McGee says 10 percent of SEPTA customers currently pay cash, but that number is expected to drop to five percent after the implementation of the new open fare payment system. The system will also offer a farecard to riders who don’t possess a contactless credit card or phone, which will act like a regular debit card, but no fees will be assessed if it’s only used for transit.
However, about 30 percent of the population is unbanked, so McGee says they have to go to checkcashers where they pay extraordinary fees and the use of the SEPTA card for general purpose use will provide a better option.
“When shopping, we’ll be offering them an alternative debit card that’s probably the lowest cost around and that’s an advantage for everyone,” he says.
While other agencies are in the process of implementing open payment systems, SEPTA didn’t have the funds to do it themselves, so Casey says it’s being paid for with a low-interest loan, which will have to be repaid within five years. Casey says it’s expected to produce economies, such as the elimination of paper transfers, less staffing needs and third-party administration of the system, to help pay for itself.
The system will also have riders tap out, allowing the agency to set up zone fares and charge more for longer trips.
“Will we turn 100 percent in five years? I don’t think so, but we’ll have a major portion of it through those economies,” he says.
Philadelphia Mayor Michael Nutter has made a commitment tosustainability because he wants the region to be the cleanest and greenest in North America.

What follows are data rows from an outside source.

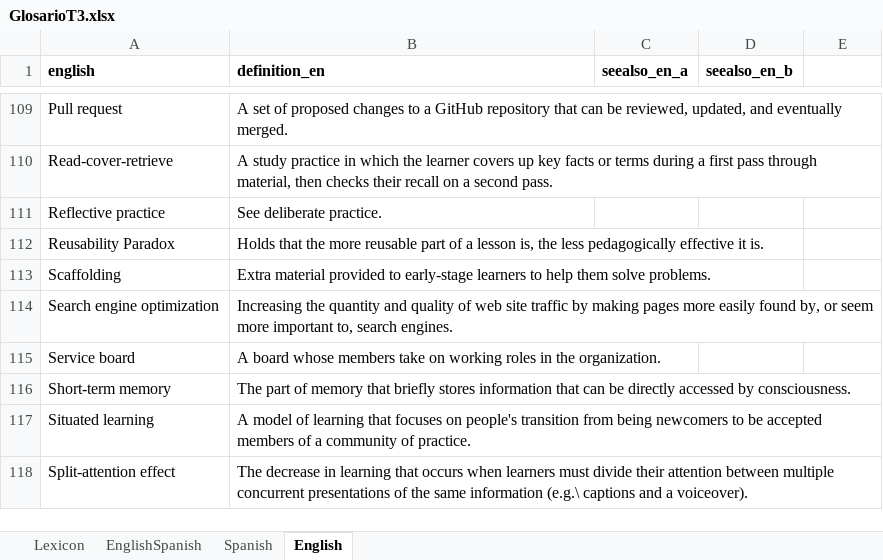
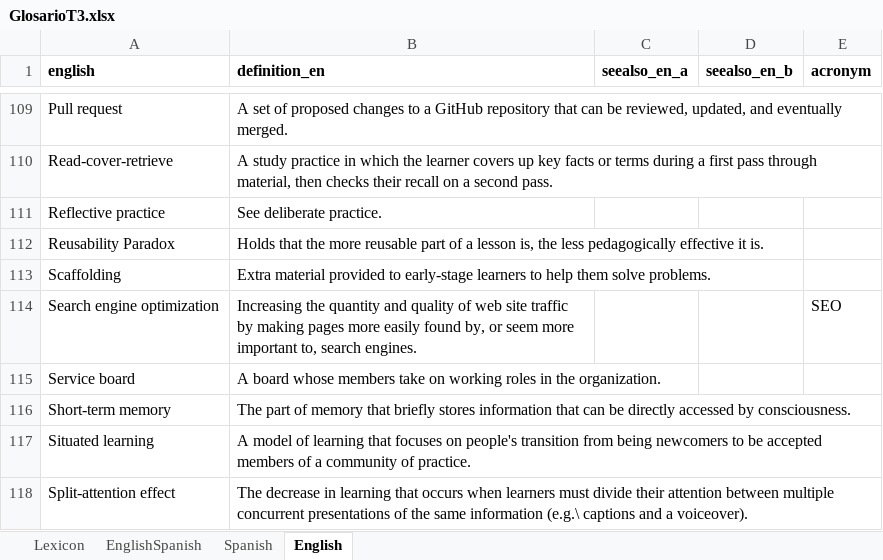
Before and after one commit to yabellini/T3Glossary, an Excel workbook: files/GlosarioT3.xlsx, sheet English, drawn as a sheet; only a part is shown, gaps mark what is left out; values as stored, in another font and other column widths than the file's, no borders; the diff covers the shown part only; the diff names each change by its address in the sheet, - before the commit and + after, or states it on an @@ line.

Commit message:
Update GlosarioT3.xlsx
Add acronym

```diff
--- a/files/GlosarioT3.xlsx (sheet English)
+++ b/files/GlosarioT3.xlsx (sheet English)
-E1: (empty)
+E1: acronym
-E114 (acronym): (empty)
+E114 (acronym): SEO
```
Also changed, not shown: 12 edited cells elsewhere in this sheet, sheet Spanish, sheet EnglishSpanish.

Transit inherently has a positive environmental impact, so Casey says the call for sustainability was a natural fit so it was elevated in SEPTA’s business plan.

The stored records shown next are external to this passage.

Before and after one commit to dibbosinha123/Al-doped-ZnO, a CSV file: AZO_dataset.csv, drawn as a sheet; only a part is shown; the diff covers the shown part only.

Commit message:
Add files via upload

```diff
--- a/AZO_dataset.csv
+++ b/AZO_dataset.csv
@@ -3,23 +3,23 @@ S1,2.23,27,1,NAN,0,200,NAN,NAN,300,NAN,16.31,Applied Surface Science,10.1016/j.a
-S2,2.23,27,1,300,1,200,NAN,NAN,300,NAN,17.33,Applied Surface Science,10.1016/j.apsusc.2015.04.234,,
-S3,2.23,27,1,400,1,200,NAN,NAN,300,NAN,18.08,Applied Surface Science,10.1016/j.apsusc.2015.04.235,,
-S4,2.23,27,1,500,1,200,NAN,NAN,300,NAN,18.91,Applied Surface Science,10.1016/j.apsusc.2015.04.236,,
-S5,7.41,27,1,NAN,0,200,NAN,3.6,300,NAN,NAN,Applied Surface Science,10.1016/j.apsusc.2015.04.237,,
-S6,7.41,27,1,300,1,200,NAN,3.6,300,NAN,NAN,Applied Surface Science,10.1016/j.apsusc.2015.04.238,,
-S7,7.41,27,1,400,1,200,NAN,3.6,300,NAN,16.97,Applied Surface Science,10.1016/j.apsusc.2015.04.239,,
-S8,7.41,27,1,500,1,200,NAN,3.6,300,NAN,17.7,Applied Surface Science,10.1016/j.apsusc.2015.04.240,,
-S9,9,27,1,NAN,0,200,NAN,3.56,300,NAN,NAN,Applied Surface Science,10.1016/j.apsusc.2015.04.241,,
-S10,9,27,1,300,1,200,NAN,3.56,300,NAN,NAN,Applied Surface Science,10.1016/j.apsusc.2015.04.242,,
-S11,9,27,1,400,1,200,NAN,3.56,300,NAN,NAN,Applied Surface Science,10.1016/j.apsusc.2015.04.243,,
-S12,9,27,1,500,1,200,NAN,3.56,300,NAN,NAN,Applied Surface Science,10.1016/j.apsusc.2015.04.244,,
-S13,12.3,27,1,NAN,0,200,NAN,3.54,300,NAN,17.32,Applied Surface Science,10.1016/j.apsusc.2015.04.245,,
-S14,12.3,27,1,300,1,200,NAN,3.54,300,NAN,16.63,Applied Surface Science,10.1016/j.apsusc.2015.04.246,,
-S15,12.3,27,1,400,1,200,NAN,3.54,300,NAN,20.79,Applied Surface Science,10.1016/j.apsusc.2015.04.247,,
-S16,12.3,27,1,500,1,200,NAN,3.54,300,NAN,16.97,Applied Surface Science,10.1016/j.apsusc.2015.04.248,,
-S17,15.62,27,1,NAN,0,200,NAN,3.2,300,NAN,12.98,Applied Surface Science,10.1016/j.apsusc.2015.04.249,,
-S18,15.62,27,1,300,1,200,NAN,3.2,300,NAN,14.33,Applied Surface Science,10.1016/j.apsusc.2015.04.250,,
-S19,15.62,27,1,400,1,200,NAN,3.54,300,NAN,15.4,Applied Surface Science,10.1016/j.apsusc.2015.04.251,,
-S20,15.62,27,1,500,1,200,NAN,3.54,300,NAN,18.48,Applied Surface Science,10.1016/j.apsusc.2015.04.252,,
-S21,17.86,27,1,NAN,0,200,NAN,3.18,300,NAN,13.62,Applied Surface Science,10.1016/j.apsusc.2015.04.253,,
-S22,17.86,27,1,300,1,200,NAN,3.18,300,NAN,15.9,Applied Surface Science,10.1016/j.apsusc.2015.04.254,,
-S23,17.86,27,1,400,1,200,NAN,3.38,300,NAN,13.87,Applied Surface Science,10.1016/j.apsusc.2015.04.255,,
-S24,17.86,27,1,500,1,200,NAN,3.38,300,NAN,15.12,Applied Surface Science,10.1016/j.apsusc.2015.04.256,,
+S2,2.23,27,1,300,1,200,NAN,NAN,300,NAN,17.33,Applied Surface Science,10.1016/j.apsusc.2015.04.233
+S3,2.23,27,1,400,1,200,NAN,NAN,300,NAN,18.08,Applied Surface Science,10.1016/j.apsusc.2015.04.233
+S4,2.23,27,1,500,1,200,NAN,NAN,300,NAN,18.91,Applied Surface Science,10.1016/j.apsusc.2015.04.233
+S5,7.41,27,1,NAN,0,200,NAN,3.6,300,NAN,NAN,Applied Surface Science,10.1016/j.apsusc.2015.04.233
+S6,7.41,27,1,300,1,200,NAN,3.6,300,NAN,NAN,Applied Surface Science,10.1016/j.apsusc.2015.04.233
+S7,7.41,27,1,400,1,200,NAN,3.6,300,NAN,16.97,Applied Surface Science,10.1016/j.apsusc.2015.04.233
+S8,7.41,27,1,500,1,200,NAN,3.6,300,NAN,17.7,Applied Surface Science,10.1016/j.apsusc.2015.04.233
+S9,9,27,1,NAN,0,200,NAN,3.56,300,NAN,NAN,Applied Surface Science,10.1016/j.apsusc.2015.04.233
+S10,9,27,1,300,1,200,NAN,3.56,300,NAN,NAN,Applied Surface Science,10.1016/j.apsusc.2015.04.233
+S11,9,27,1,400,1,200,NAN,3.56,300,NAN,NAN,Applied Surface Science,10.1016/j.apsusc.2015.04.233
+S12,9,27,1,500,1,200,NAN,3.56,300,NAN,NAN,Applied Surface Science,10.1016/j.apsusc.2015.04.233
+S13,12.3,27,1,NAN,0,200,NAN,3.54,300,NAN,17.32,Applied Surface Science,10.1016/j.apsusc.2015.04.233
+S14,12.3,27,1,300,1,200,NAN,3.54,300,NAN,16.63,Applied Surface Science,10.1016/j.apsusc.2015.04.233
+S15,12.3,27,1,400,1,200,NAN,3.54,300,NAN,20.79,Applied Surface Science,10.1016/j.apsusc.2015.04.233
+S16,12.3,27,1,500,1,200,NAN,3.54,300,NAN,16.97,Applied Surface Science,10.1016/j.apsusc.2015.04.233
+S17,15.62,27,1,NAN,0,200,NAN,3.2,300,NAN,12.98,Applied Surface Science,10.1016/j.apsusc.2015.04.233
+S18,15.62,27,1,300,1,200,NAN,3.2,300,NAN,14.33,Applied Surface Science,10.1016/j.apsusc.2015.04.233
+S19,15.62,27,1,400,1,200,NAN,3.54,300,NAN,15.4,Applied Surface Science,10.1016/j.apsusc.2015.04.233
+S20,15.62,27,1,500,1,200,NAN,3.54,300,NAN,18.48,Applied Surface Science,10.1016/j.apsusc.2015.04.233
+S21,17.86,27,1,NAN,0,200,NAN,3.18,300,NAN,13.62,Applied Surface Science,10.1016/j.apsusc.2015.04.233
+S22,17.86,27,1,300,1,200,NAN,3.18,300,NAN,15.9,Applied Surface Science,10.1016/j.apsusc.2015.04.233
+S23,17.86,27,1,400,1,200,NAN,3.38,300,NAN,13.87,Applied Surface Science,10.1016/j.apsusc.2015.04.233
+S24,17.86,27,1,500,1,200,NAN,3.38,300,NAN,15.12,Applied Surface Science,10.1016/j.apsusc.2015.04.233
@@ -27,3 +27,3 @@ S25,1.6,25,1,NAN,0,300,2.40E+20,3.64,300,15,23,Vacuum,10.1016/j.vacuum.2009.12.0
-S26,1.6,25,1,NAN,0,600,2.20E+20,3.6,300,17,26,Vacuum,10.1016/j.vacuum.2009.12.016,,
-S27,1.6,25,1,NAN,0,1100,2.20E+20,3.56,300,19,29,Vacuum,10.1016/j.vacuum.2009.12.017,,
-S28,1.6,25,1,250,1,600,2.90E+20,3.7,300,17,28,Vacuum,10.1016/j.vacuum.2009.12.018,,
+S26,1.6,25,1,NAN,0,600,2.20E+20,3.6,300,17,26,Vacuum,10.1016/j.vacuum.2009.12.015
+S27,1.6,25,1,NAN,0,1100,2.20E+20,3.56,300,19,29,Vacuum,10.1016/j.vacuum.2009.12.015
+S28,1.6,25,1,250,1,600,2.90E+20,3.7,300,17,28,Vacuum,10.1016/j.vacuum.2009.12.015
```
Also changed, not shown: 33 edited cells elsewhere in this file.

“Sustainability for SEPTA is really about business sense,” says Erik Johanson, strategy and sustainability planner for SEPTA. It’s about making our business more sustainable by improving our operating performance and it also improves our environmental sustainability.”
Part of the sustainability commitment was the purchase of 500 hybrid buses, replacing one-third of SEPTA’s bus fleet. Johanson says the buses were purchased with the environment in mind, but they also save 40 percent in fuel costs compared to diesel buses, which saves the agency tens of thousands of dollars each year. The buses will pay back within eight to 10 years, reduce maintenance costs and they were purchased with a federal grant so no additional SEPTA investment was required.
SEPTA’s Fox Chase rail station was the first in the country to become a LEED silver certified station. And in 2012, the agency became the first on the east coast to be given a gold recognition for sustainability by the American Public Transportation Association (APTA).
The agency’s headquarters has even earned an Energy Star because it harvests all storm water and energy despite running on a shoestring budget because simple changes like moving the cleaning crews to the daytime shift reduced energy consumption.
The agency is also partnering with a free library to offer digital libraries at train stations where riders can scan books and podcasts into their phones. And to combat the food desert issue, Casey says SEPTA has partnered with a local food trust to allow them to reach out to riders at stations.